I wish to show that a function which is "essentially constant" (defined shortly) can't be a good classifier (machine learning). For this i need to estimate the "complexity" of such a class of functions.

So let $\mathcal X$ be an abstract set (we may assume has metric structure, e.g $\mathbb R^d$). Given $0 < \alpha \ll 1$, define

$$ \mathcal H_\alpha := \{h: \mathcal X \rightarrow [0, 1]\text{ s.t } | \exists \bar{h} \in \mathbb [0, 1] \text{ veryfing } |h(x) - \bar{h}| \le \alpha\;\forall x \in \mathcal X\}. $$

# Questions

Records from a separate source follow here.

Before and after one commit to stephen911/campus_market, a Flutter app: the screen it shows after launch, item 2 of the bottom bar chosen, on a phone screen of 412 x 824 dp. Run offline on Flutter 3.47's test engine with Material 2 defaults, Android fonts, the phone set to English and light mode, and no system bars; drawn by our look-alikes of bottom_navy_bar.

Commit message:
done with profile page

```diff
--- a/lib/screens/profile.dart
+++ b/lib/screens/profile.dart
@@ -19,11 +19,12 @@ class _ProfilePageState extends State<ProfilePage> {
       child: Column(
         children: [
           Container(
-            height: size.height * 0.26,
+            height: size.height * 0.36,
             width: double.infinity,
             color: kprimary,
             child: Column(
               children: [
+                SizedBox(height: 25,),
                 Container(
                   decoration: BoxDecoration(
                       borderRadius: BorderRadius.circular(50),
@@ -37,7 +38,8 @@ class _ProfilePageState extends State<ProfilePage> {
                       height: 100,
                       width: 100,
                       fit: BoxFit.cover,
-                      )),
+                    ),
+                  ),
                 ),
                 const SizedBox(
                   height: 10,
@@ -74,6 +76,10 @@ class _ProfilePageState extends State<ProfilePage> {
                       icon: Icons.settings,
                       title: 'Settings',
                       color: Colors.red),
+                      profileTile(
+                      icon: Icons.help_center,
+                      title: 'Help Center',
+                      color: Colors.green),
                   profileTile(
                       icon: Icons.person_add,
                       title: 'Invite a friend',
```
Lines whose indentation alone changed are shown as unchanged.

**(A)** What is the VC dimension or fat-shattering dimension of $\mathcal H_\alpha$ ? Good lower and upper bounds thereof would be just as important.

**(B)** I'd also be interested in metric complexity measures for $\mathcal H_\alpha$ (covering number, metric entropy, etc.).
Good lower and upper bounds thereof would be just as important.

# Observations

Theorem 2 of this 1997 paper shows that there exists absolute constants $c_1,c_2$ such that for any $\mathcal H \subseteq [0,1]^{\mathcal X}$, the following bounds metric entropy and fat-shattering dimension holds

$$ \operatorname{fat}_{\mathcal {H}}(4\epsilon)/32 \le \max_{P}\log_2(\mathcal N(\epsilon,\mathcal H,\mathcal L_1(dP))) \le c_1 \operatorname{fat}_{\mathcal H}(c_2 \epsilon)(\log_2(1/\epsilon))^2. $$ So if we can estimate $\operatorname{fat}_{\mathcal H_\alpha}(\gamma)$, then we're done!

**Answer to one-dimensional case.**
A user has given an explicit computation of $\operatorname{fat}_{\mathcal H_\alpha}(\gamma)$ in the simple one-dimensional case $\mathcal X = [0, 1]$.